[Web page revision data]

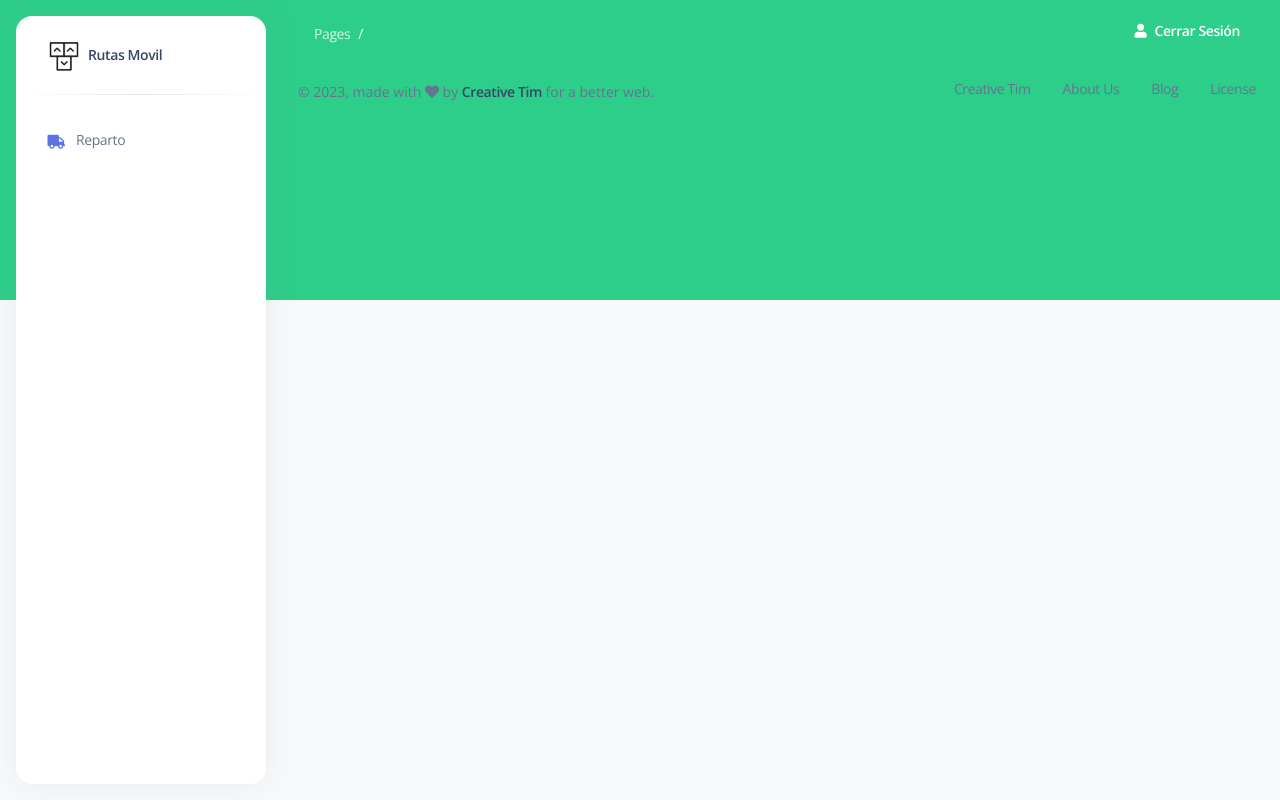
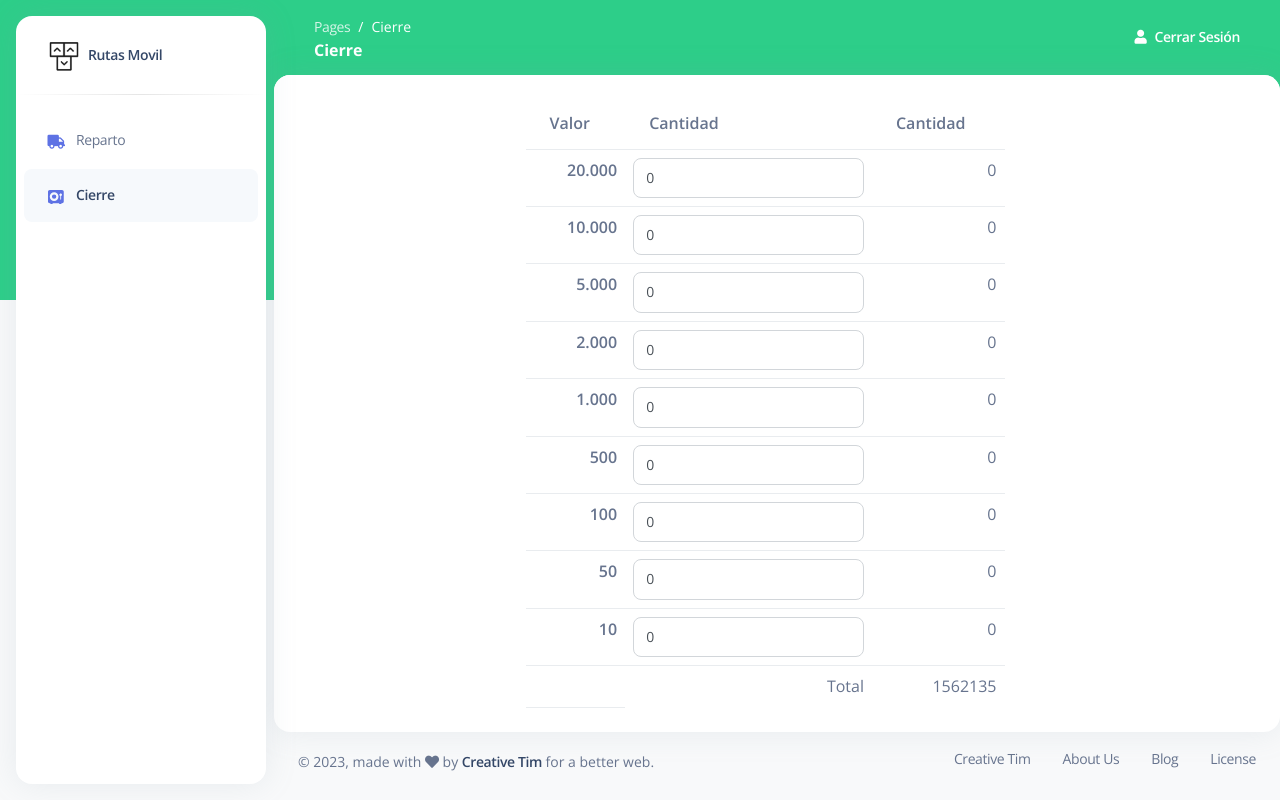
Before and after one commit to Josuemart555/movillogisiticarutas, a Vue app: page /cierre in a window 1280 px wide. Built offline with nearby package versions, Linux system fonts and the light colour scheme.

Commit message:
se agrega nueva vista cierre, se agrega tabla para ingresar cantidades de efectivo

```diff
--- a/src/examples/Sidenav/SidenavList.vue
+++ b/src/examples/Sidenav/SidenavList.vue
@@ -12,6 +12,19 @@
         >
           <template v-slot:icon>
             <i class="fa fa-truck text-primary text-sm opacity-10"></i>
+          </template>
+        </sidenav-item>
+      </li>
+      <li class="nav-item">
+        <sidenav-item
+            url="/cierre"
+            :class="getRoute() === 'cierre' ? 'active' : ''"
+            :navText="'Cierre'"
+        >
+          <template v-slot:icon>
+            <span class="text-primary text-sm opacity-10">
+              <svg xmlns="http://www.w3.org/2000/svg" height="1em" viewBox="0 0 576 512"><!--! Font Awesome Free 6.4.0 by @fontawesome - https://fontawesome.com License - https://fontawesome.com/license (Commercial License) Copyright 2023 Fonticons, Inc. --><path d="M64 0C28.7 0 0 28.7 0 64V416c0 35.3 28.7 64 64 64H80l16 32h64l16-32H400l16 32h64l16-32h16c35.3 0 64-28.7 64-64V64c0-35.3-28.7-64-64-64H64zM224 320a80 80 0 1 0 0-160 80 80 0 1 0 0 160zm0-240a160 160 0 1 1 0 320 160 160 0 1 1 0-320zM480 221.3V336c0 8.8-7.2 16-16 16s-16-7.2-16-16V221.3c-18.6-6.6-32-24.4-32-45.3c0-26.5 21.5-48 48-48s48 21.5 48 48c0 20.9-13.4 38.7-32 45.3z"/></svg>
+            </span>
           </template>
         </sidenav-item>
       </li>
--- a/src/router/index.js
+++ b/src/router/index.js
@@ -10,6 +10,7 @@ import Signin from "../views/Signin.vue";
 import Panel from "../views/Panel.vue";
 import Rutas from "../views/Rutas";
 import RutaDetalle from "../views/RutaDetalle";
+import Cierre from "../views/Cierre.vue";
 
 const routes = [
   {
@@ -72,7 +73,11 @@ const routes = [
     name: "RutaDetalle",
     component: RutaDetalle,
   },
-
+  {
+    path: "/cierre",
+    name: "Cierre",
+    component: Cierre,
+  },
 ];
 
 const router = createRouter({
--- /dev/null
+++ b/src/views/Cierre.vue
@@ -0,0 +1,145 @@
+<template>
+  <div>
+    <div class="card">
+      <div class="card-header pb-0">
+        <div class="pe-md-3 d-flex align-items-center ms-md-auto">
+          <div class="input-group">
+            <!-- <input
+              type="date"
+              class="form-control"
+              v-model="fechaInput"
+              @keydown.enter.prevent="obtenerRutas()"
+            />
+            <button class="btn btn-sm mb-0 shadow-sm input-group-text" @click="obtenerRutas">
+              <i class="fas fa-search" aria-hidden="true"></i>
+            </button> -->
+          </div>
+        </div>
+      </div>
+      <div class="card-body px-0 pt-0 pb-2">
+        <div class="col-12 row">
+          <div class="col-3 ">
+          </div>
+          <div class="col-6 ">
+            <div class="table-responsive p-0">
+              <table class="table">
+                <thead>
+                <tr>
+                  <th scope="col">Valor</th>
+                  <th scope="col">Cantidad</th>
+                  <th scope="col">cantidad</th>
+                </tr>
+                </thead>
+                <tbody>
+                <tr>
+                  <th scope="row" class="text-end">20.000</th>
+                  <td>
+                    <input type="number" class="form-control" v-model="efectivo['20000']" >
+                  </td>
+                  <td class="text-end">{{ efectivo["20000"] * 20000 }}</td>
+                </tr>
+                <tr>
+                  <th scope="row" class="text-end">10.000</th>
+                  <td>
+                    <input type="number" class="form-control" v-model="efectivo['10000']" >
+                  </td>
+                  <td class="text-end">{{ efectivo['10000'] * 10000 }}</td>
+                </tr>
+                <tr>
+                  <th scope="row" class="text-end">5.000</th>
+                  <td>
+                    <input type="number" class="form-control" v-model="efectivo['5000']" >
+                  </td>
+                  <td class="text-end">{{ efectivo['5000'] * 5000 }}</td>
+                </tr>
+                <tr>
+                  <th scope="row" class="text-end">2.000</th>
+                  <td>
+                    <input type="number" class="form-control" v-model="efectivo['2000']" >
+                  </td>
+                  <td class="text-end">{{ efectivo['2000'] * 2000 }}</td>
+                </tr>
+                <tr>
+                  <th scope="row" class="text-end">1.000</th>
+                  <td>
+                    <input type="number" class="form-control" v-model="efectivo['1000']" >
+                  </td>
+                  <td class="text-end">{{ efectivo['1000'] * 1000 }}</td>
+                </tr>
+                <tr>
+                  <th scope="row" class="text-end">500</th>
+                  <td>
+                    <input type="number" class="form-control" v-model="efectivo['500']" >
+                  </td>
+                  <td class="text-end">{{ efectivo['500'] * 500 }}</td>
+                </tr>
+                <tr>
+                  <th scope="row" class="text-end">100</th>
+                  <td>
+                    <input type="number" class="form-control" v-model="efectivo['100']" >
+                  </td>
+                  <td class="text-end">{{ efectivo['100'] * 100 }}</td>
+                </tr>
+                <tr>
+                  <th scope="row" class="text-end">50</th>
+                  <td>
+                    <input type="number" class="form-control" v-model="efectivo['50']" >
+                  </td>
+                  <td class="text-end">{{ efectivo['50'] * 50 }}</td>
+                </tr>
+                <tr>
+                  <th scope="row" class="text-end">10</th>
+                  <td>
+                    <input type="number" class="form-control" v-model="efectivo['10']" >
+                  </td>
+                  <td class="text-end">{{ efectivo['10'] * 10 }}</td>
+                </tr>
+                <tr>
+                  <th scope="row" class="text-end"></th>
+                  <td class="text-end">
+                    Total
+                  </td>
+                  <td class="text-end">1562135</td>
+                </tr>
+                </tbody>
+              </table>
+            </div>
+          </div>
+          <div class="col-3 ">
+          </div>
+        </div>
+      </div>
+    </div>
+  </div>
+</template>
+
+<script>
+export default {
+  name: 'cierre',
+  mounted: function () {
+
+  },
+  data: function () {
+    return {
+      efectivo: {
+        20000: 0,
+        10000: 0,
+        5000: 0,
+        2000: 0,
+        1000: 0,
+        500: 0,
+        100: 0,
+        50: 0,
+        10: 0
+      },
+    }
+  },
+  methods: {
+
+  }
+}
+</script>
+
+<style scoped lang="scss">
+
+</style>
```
...
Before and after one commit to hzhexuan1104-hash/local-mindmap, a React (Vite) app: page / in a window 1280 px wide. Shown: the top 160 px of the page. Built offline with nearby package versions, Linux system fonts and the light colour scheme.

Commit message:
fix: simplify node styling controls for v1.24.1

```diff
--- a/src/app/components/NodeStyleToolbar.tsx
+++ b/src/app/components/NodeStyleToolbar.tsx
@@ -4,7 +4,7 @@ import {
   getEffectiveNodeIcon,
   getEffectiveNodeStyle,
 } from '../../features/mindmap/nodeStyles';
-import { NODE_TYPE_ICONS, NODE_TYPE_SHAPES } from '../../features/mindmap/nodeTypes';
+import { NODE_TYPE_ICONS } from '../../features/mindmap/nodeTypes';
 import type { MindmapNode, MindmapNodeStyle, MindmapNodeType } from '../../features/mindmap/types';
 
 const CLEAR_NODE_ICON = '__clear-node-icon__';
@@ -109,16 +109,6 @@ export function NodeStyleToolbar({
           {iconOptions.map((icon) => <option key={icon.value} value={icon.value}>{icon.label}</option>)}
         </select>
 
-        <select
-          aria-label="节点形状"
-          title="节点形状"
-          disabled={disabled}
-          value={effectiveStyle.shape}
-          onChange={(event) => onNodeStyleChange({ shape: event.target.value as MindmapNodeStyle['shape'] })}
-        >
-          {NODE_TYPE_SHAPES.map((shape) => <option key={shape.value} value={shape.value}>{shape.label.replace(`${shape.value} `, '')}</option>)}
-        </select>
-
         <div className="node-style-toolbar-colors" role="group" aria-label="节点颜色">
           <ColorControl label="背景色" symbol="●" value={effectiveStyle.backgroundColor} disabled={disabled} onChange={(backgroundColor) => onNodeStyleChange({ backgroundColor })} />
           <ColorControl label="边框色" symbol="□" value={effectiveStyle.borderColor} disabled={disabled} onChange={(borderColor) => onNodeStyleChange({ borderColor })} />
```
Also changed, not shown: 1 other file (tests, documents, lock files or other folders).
* * *
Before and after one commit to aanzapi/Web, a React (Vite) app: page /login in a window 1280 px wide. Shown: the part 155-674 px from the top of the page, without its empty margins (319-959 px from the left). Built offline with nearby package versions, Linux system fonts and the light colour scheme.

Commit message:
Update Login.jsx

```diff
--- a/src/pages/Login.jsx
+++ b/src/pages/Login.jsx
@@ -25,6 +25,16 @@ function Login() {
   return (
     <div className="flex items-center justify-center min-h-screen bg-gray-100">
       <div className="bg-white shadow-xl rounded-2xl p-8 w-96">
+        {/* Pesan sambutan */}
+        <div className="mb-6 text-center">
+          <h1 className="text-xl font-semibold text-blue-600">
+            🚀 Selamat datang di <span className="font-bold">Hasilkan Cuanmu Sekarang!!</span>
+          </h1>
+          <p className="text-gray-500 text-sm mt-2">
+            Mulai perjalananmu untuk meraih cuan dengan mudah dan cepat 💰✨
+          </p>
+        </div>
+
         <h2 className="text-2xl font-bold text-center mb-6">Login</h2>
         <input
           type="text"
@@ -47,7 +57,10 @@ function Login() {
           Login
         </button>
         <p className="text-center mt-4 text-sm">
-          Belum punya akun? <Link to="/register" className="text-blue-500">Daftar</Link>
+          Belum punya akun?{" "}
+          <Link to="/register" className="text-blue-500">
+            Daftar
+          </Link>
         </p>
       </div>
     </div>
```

:: Prompt ::
Above are some records; copy each line there that contains "items".

:: Response to the task ::
+        <div class="pe-md-3 d-flex align-items-center ms-md-auto">
     <div className="flex items-center justify-center min-h-screen bg-gray-100">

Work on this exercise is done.